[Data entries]

== Segment start ==

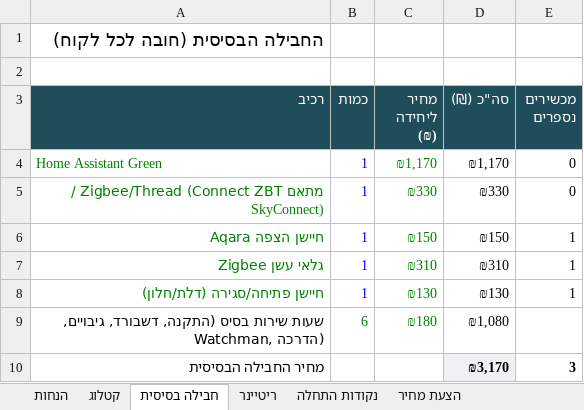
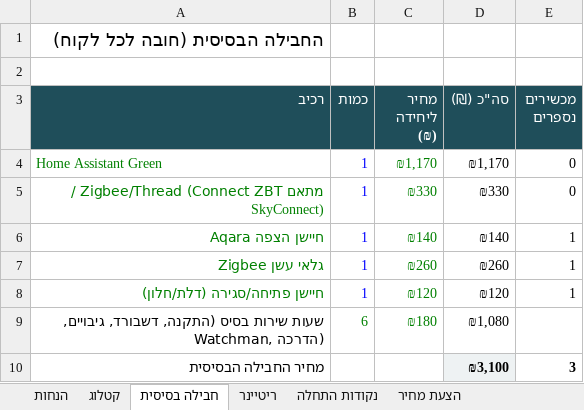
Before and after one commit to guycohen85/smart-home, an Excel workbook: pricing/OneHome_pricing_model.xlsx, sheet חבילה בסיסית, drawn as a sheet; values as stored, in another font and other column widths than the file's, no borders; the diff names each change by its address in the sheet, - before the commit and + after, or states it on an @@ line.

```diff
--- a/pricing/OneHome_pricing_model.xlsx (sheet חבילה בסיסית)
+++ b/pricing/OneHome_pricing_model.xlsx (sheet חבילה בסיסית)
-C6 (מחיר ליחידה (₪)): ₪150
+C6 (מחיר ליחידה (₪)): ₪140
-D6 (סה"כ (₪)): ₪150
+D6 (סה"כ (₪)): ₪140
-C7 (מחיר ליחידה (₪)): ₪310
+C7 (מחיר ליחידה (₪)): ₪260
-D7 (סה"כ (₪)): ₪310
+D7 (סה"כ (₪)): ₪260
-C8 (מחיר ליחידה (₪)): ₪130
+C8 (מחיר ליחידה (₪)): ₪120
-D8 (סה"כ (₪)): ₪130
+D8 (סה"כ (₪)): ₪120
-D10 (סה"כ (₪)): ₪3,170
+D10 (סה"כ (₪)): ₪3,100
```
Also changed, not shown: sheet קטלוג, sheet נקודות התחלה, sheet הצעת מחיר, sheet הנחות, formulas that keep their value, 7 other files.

== Segment end ==
== Segment start ==

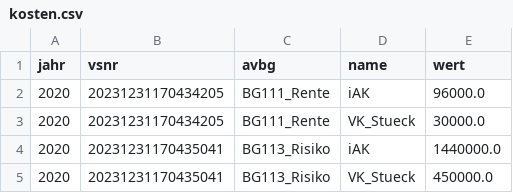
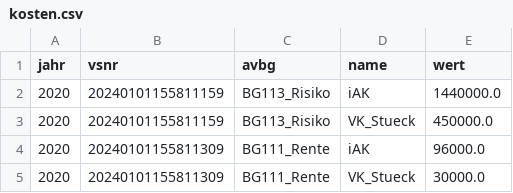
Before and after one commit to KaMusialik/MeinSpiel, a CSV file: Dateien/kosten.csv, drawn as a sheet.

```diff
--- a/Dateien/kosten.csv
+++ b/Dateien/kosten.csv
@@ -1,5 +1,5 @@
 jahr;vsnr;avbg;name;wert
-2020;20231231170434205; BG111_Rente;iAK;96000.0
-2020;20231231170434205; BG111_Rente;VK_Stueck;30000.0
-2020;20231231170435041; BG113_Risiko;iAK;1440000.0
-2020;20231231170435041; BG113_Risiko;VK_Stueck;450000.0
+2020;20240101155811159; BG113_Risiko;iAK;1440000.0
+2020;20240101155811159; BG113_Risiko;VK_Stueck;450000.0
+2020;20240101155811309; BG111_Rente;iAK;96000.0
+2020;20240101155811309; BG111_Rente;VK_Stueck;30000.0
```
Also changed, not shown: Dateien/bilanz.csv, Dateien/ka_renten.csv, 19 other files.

== Segment end ==

**EXERCISE AIM:** Whenever the word "ליחידה" occurs in a line above, copy that line.

**SOLUTION FOR THIS EXERCISE:**
-C6 (מחיר ליחידה (₪)): ₪150
+C6 (מחיר ליחידה (₪)): ₪140
-C7 (מחיר ליחידה (₪)): ₪310
+C7 (מחיר ליחידה (₪)): ₪260
-C8 (מחיר ליחידה (₪)): ₪130
+C8 (מחיר ליחידה (₪)): ₪120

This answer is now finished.